Available data Start Marker

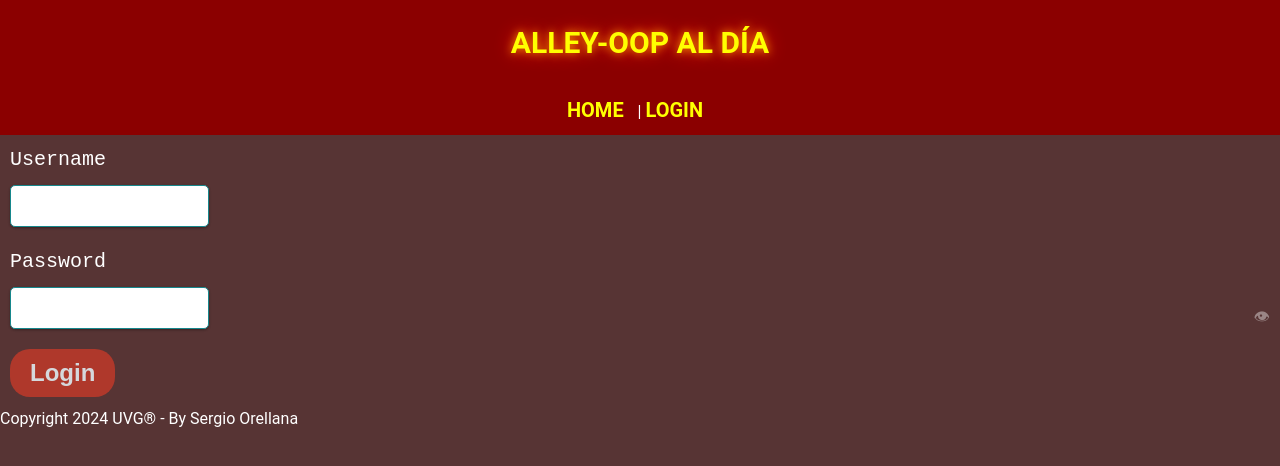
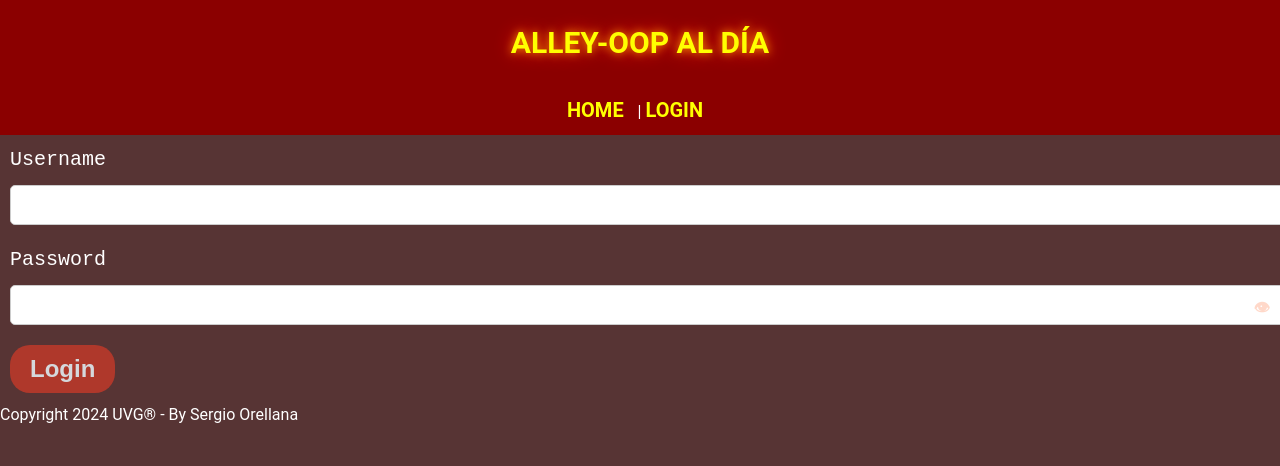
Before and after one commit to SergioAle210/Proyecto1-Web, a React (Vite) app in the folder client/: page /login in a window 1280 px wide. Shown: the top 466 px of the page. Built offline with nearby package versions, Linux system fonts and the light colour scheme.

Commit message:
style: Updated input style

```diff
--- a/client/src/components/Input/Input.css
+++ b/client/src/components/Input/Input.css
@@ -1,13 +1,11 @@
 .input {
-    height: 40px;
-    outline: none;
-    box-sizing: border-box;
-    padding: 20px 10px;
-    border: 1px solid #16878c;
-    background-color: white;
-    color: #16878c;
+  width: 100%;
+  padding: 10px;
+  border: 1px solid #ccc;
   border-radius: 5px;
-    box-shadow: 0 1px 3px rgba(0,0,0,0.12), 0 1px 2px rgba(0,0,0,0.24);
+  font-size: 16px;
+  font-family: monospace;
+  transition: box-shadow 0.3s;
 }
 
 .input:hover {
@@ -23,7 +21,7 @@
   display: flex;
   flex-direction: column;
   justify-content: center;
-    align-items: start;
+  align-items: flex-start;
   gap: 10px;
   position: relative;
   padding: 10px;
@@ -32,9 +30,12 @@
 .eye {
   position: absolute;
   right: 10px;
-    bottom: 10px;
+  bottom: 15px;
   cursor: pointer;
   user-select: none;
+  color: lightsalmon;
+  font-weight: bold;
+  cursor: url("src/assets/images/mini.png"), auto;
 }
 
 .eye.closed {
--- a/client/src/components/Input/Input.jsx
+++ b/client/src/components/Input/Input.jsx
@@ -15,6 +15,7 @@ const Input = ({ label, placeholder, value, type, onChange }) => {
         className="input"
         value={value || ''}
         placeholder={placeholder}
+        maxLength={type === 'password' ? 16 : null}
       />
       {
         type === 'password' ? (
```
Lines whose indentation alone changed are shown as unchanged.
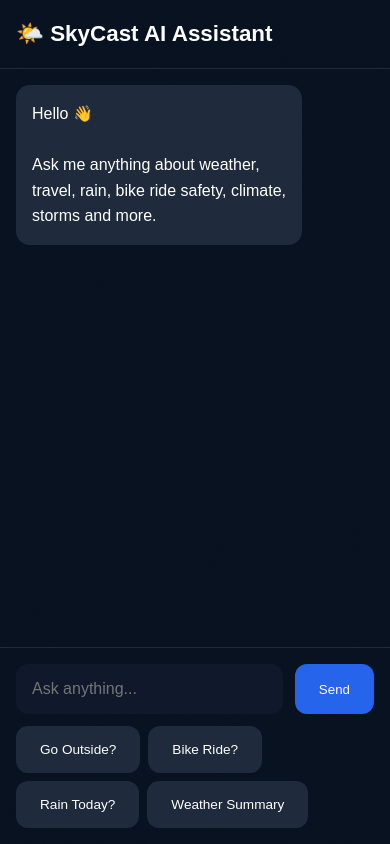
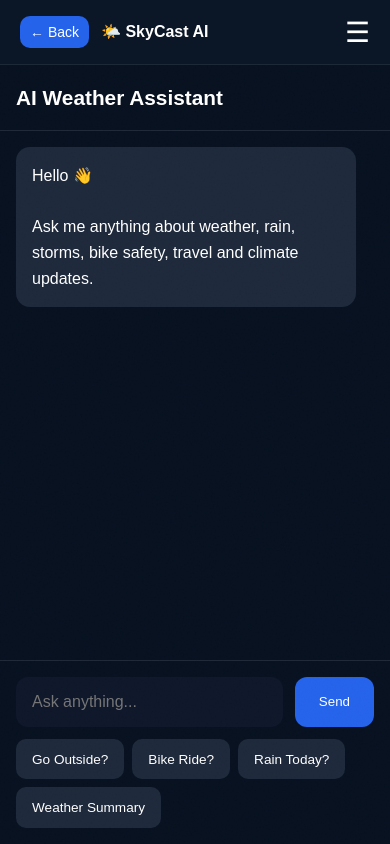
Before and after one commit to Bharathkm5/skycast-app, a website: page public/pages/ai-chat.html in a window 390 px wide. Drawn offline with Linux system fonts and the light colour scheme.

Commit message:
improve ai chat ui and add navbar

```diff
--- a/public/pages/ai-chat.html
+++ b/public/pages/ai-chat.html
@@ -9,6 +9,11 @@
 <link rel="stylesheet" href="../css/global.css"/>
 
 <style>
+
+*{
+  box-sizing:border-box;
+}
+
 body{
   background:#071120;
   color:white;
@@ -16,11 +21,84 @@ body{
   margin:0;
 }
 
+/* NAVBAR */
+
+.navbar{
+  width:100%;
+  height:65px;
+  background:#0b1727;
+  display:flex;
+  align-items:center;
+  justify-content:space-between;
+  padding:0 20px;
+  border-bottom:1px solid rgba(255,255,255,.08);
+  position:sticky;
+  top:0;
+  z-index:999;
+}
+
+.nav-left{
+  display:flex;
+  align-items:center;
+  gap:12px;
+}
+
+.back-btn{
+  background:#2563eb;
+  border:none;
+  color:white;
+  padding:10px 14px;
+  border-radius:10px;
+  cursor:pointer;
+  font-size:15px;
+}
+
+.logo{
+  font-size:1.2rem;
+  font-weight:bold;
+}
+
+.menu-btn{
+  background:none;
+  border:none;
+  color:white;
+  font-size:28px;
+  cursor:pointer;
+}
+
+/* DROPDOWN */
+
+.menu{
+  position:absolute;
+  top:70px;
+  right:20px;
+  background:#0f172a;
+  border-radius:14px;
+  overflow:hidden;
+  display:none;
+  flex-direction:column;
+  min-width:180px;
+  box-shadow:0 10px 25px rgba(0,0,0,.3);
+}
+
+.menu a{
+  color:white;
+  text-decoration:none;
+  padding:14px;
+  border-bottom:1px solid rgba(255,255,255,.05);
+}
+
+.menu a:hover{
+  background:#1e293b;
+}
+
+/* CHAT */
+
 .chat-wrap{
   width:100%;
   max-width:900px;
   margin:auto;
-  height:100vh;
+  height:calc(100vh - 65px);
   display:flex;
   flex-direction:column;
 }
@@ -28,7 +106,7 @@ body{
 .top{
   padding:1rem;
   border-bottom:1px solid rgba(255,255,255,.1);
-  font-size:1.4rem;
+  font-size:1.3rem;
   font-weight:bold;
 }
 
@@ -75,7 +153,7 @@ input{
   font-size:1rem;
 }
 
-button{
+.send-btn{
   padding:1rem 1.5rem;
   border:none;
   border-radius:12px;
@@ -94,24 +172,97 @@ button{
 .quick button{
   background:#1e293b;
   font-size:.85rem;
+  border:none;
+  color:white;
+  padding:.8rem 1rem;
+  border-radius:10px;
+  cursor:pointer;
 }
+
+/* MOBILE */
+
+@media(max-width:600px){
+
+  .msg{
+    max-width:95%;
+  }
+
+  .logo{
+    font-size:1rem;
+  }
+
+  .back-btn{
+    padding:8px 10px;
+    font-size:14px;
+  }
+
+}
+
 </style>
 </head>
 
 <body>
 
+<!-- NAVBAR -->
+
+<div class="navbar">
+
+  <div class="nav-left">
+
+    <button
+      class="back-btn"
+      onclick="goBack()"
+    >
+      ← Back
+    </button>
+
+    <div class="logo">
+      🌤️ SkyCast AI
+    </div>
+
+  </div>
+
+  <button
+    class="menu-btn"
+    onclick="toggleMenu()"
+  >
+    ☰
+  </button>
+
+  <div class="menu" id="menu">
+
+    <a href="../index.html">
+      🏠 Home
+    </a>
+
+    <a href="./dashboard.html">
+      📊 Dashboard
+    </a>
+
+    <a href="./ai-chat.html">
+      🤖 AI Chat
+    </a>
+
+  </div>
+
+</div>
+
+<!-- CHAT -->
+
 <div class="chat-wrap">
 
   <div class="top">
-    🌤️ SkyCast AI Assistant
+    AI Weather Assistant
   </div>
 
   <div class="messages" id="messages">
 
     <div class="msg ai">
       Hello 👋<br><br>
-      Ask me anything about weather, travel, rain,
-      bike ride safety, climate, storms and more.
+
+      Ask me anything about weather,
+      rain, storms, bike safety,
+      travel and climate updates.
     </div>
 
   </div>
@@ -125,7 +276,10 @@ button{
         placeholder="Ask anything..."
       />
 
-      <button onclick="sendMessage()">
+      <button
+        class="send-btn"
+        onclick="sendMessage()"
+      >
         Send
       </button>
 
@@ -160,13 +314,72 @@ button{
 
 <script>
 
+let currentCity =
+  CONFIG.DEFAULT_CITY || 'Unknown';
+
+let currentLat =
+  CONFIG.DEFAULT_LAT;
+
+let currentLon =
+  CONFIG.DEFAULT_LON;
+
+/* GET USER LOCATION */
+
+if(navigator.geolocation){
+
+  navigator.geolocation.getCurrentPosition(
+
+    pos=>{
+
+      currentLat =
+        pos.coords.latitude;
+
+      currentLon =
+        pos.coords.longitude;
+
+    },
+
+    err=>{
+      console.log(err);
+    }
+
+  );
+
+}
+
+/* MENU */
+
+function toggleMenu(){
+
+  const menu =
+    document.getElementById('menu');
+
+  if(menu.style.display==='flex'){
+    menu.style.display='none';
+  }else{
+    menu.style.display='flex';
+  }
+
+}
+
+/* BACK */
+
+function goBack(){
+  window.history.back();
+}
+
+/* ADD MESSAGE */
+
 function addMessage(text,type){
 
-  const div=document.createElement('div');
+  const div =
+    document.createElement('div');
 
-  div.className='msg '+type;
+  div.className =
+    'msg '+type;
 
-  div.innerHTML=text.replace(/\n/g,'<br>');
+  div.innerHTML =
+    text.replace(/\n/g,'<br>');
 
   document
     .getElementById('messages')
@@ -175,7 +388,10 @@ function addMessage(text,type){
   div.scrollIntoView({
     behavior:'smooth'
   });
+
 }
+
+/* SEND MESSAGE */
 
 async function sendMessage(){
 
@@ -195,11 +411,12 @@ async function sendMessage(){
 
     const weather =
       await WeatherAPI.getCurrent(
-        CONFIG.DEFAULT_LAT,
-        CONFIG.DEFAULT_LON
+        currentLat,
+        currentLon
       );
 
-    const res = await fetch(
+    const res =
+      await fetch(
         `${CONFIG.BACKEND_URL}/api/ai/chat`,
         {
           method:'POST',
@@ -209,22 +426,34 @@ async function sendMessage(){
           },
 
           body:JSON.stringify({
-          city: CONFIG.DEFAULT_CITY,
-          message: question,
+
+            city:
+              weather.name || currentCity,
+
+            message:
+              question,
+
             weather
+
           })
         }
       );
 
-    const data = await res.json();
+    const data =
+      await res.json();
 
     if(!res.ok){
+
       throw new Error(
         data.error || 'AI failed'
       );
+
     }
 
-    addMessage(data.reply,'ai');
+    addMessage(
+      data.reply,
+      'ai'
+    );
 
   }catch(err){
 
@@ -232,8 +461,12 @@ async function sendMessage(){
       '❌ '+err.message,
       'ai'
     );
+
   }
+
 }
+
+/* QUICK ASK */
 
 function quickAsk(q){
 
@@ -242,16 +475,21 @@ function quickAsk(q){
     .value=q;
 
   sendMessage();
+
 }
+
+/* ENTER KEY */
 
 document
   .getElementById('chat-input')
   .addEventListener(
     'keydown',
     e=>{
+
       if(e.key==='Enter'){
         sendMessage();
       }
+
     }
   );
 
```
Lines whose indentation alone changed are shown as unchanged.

Available data End Marker

-- What this task involves --
The sole thing to report is how many lines in the data hold the string "after".

-- Output of the exercise --
2